Evaluation of low-cost Earth observations to scale-up national forest monitoring in Miombo Woodlands of Malawi
Kadzuwa, Henry Harry
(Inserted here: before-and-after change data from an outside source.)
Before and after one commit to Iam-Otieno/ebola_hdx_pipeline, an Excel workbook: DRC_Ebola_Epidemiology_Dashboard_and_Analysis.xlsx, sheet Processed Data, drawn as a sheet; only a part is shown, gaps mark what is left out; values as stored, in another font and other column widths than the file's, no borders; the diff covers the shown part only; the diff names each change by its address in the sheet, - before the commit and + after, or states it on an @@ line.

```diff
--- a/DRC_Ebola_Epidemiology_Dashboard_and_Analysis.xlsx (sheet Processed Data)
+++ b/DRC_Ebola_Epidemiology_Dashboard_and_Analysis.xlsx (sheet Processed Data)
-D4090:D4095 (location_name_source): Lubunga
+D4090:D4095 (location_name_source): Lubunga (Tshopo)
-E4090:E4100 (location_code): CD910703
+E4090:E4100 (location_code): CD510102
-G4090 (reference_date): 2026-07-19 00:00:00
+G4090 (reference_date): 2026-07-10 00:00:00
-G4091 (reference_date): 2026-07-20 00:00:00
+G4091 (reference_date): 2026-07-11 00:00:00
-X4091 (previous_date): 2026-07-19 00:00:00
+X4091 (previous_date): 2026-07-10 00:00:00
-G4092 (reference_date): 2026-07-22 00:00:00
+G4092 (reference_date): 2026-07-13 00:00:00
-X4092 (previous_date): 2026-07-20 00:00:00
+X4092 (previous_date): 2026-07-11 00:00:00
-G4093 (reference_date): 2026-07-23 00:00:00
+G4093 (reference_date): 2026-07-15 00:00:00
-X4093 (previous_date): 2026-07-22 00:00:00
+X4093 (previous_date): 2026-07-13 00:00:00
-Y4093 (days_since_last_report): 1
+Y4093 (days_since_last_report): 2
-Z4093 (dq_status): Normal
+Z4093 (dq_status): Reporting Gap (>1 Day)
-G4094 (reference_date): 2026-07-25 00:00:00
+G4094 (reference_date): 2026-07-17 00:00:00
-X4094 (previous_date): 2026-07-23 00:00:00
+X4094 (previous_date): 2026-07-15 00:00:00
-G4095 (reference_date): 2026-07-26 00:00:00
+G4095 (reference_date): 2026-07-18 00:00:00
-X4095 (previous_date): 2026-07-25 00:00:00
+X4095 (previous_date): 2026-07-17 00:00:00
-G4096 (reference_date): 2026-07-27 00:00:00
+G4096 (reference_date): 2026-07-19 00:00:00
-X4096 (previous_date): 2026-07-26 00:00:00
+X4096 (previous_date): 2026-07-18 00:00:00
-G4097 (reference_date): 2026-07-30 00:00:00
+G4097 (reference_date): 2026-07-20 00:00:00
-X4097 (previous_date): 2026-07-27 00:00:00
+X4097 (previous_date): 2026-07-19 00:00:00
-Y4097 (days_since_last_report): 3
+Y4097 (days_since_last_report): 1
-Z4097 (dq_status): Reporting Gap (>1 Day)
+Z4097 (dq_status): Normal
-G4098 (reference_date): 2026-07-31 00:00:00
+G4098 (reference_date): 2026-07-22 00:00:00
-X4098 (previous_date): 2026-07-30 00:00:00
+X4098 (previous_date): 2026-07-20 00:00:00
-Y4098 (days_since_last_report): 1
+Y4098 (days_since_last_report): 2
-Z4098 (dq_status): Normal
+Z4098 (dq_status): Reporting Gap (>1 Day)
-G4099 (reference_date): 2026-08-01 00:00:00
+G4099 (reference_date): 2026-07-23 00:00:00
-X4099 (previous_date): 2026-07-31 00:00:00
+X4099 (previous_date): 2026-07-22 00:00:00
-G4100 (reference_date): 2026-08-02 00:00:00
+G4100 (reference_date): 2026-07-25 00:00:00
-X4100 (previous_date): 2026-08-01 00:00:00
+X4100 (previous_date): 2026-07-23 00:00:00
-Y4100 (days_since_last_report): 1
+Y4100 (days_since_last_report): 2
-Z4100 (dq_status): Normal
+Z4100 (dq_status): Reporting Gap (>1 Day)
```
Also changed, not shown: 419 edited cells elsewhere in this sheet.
This study explored the extent that low-cost Earth Observations (EO) data could effectively be combined with in-situ tree-level measurements to support national estimates of Above Ground Biomass (AGB) and Carbon (C) in Malawi’s Miombo Woodlands. The specific objectives were to; (i) investigate the effectiveness of low-cost optical UAV orthomosaics in geo-locating individual trees and estimating AGB and C, (ii) scale-up the AGB estimates using the canopy height model derived from the UAV imagery, and crown diameter measurements; and (iii) compare results from (ii), ALOS-PALSAR-2, Sentinel1, ESA CCI Biomass Map datasets, and Sentinel 2 vis/NIR/SWIR band combination datasets in mapping biomass. Data were acquired in 2019 from 13 plots over Ntchisi Forest in 3-fold, vis-a-vis; (i) individual tree measurements from 0.1ha ground-based (gb) plots, (ii) 3-7cm pixel resolution optical airborne imagery from 50ha plots, and (iii) SAR backscatter and Vis/NIR/SWIR bands imagery. Results demonstrate a strong correlational relationship (R2 = 0.7, RMSE = 11tCha-1) between gb AGB and gb fractional cover percent (FC %), more importantly (R2 = 0.7) between gb AGB and UAV-based FC. Similarly, another set of high correlation (R2 = 0.9, RMSE = 7tCha-1; R2 = 0.8, RMSE = 8tCha-1; and R2 = 0.7) was observed between the gb AGB and EO-based AGB from; (i) ALOS-PALSAR-2, (ii) ESA-CCI-Biomass Map, and (iii) S1-C-band, respectively. Under the measurement conditions, these findings reveal that; (i) FC is more indicative of AGB and C pattern than CHM, (ii) the UAV can collect optical data of very high resolution (3-7cm resolution with ±13m horizontal geolocation error), and (iii) provides the cost-effective means of bridging the ground datasets to the wall-to-wall satellite EO data (£7 ha-1 compared to £30 ha-1, per person, provided by the gb system). The overall better performance of the SAR backscatter (R2 = 0.7 to 0.9) establishes the suitability of the SAR backscatter to infer the Miombo AGB and fractional cover with high accuracy. However, the following factors compromised the accuracy for both the SAR and optical measurements; leaf-off and seasonality (fire, aridness), topography (steep slopes of 18-74%), and sensing angle. Inversely, the weak to moderate correlation observed between the gb height and UAV FC % measurements (R2 = 0.4 to 0.7) are attributable to the underestimation systematic error that UAV height datasets are associated with. The visual lacunarity analysis on S2-Vis/NIR/SWIR composite band and SAR backscatter measurements demonstrated robust, consistent and homogenous spatial crown patterns exhibited particularly by the leaf-on tree canopies along riverine tree belts and cohorts. These results reveal the potential of vis/NIR/SWIR band combination in determining the effect of fire, rock outcrops and bare land/soil common in these woodlands. Coarsening the EO imagery to ≥50m pixel resolution compromised the accuracy of the estimations, hence <50m resolution is the ideal scale for these Miombo. Careful consideration of the aforementioned factors and incorporation of FC parameter in during estimation of AGB and C will go a long way in not only enhancing the accuracy of the measurements, but also in bolstering Malawi’s NFMS standards to yield carbon off-set payments under the global REDD+ mechanism.